Please use this identifier to cite or link to this item:
Full metadata record
DC FieldValueLanguage
dc.contributor.authorCamilleri, Stephen-
dc.contributor.authorR. Agius, Matthew-
dc.contributor.authorAzzopardi, Joel-
dc.identifier.citationCamilleri, S., Agius, M. R., & Azzopardi, J. (2020). Analysis of online news coverage on earthquakes through text mining. Frontiers in Earth Science, 8, 141.en_GB

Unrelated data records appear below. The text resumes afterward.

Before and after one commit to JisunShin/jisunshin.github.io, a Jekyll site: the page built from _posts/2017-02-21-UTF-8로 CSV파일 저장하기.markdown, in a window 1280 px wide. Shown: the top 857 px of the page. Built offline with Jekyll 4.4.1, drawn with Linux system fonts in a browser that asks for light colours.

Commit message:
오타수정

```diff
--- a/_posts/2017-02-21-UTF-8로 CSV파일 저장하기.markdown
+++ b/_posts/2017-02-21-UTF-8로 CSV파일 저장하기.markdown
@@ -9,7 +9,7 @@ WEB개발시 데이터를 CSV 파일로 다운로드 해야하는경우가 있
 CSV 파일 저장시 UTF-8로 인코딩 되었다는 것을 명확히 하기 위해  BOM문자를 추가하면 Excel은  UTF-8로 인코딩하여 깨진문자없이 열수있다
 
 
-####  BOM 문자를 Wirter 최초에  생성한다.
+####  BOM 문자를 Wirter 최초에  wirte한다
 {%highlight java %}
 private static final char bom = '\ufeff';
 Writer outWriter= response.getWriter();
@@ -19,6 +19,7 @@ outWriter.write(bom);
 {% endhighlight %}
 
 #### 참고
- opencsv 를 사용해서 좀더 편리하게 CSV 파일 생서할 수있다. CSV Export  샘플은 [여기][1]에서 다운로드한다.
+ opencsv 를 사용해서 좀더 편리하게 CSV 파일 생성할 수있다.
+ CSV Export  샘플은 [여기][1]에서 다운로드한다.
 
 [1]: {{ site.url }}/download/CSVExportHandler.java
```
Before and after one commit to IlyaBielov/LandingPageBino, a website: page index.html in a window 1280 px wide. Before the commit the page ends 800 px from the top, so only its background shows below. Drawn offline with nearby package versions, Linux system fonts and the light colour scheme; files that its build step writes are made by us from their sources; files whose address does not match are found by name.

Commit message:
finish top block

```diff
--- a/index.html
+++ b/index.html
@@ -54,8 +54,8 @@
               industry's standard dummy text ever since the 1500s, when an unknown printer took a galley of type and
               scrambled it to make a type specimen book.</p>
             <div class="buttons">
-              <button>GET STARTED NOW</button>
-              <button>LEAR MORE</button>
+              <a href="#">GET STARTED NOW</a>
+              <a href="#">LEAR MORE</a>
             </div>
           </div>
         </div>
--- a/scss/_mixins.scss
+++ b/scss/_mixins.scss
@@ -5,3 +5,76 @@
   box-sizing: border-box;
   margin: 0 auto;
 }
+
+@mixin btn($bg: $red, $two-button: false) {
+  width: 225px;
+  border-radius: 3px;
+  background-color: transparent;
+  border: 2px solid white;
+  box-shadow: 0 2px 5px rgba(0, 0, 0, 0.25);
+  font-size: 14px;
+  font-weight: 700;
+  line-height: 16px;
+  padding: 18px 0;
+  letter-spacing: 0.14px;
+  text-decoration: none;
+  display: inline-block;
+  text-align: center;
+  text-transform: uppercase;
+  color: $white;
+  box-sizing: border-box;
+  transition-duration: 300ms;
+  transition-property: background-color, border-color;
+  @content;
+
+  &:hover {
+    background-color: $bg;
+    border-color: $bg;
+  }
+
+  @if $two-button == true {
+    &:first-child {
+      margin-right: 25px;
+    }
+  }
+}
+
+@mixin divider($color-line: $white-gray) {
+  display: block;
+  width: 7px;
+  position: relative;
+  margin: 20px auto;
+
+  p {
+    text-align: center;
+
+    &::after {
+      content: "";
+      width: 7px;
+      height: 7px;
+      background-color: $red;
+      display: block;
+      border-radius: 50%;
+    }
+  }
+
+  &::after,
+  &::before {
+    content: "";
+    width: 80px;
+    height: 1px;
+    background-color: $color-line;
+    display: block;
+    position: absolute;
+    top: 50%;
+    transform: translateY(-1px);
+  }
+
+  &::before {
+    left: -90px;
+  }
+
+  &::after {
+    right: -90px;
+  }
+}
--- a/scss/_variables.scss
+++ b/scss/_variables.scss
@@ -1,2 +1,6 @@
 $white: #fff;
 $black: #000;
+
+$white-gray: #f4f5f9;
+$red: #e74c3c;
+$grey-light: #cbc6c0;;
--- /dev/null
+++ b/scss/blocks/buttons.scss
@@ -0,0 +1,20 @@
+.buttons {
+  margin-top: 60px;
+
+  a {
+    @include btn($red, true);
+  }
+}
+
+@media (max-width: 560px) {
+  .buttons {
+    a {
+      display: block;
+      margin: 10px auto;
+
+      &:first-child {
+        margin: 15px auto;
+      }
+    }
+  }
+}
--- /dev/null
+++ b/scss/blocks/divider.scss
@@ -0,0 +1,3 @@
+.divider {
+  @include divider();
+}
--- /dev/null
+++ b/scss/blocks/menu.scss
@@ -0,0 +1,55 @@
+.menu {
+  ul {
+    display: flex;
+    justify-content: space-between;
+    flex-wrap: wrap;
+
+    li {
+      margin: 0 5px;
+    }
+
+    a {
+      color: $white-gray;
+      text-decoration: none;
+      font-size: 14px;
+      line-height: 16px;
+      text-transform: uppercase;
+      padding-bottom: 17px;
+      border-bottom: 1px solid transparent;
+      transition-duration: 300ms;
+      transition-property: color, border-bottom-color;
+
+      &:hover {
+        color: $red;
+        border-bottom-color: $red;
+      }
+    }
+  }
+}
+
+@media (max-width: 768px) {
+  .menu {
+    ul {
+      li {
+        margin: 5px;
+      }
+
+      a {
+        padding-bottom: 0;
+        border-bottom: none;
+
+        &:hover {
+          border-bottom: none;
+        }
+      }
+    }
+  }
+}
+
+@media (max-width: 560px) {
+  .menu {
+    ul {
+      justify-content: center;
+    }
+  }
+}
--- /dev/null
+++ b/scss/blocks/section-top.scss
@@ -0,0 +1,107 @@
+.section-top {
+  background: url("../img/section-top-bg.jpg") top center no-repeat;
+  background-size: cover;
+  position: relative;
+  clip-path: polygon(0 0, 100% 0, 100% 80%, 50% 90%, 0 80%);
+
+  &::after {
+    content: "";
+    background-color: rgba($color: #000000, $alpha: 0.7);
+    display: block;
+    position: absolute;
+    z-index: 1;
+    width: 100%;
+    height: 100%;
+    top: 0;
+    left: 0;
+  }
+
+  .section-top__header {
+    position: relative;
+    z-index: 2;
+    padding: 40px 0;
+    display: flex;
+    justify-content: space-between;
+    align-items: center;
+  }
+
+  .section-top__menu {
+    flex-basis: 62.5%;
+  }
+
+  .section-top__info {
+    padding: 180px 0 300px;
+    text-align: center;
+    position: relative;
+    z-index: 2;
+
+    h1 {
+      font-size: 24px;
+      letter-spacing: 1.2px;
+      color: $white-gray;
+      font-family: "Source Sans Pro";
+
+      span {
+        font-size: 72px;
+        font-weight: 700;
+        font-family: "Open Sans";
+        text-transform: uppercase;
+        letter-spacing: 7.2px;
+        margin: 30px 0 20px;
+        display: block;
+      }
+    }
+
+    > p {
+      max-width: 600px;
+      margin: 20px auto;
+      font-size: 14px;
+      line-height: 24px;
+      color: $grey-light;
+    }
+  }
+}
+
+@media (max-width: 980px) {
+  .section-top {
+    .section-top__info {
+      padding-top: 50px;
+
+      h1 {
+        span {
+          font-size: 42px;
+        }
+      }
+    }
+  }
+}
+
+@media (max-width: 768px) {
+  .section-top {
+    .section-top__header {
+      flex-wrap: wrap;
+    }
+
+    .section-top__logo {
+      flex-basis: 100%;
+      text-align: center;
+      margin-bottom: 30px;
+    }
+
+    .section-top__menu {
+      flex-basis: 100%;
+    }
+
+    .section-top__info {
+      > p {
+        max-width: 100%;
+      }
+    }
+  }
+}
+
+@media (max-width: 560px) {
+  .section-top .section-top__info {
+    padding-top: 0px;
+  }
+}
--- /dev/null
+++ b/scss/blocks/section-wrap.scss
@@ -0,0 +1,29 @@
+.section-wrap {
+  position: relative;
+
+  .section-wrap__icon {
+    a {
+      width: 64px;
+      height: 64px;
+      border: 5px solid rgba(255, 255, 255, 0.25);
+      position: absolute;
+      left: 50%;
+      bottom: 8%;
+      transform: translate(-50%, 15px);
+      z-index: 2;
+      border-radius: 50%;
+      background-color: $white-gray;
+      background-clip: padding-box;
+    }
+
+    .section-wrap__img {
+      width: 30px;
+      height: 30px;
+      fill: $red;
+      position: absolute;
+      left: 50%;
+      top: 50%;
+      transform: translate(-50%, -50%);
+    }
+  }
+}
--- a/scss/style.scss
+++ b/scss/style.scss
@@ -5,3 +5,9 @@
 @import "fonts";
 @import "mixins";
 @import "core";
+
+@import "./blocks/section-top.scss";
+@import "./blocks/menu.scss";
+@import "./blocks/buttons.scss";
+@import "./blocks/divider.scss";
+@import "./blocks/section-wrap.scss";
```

dc.description.abstractNews agencies work around the clock to report critical news such as earthquakes. We investigate the relationship between online news articles and seismic events that happen around the world in real time. We utilize computer text mining tools to automatically harvest, identify, cluster and extract information from earthquake-related reports, and carry out cross-validation on the mined information. Earthquake parameters retrieved from the United States Geological Survey (USGS) Application Programming Interface (API) are organized into earthquake events, with each event consisting of daily earthquake readings taking place in a particular geographical location. The results are then visualized on a user-friendly dashboard. 268,182 news reports published by 23 news agencies from different parts of the world and 14,717 earthquakes of magnitude ranging from 4 to 8.2 listed in the bulletin were processed during a 1-year study between 2018 and 2019. 1.25% of the analyzed articles had the word “quake” and 0.4% were clustered and then mapped to an earthquake event. The use of multilingual news sources from 16 countries (6 languages) gives the advantage of reducing potential news bias originating from English-written reports only. The mapping of articles with an earthquake catalog helps verify earthquake reports and determine relationships. We find that the distribution of the reported seismicity is from earthquakes that occur on or very close to land. We propose a general relationship between the number of news agencies, the earthquake magnitude and the anticipated number of published articles. News reports tend to mention higher earthquake magnitudes than those in the USGS earthquake catalog, and the reports on earthquakes can last from a few days to a couple of weeks following the earthquake.en_GB
dc.publisherFrontiers Research Foundationen_GB
dc.subjectText data miningen_GB
dc.subjectEarthquake hazard analysisen_GB
dc.subjectInformation visualizationen_GB
dc.subjectInformation retrievalen_GB
dc.subjectGeological mappingen_GB
dc.titleAnalysis of online news coverage on earthquakes through text miningen_GB
dc.rights.holderThe copyright of this work belongs to the author(s)/publisher. The rights of this work are as defined by the appropriate Copyright Legislation or as modified by any successive legislation. Users may access this work and can make use of the information contained in accordance with the Copyright Legislation provided that the author must be properly acknowledged. Further distribution or reproduction in any format is prohibited without the prior permission of the copyright holder.en_GB
dc.publication.titleFrontiers in Earth Scienceen_GB
Appears in Collections:Scholarly Works - FacICTAI

Files in This Item:
File Description SizeFormat 
Analysis_of_online_news_coverage_on_earthquakes_through_text_mining(2020).pdf3.91 MBAdobe PDFView/Open

Items in OAR@UM are protected by copyright, with all rights reserved, unless otherwise indicated.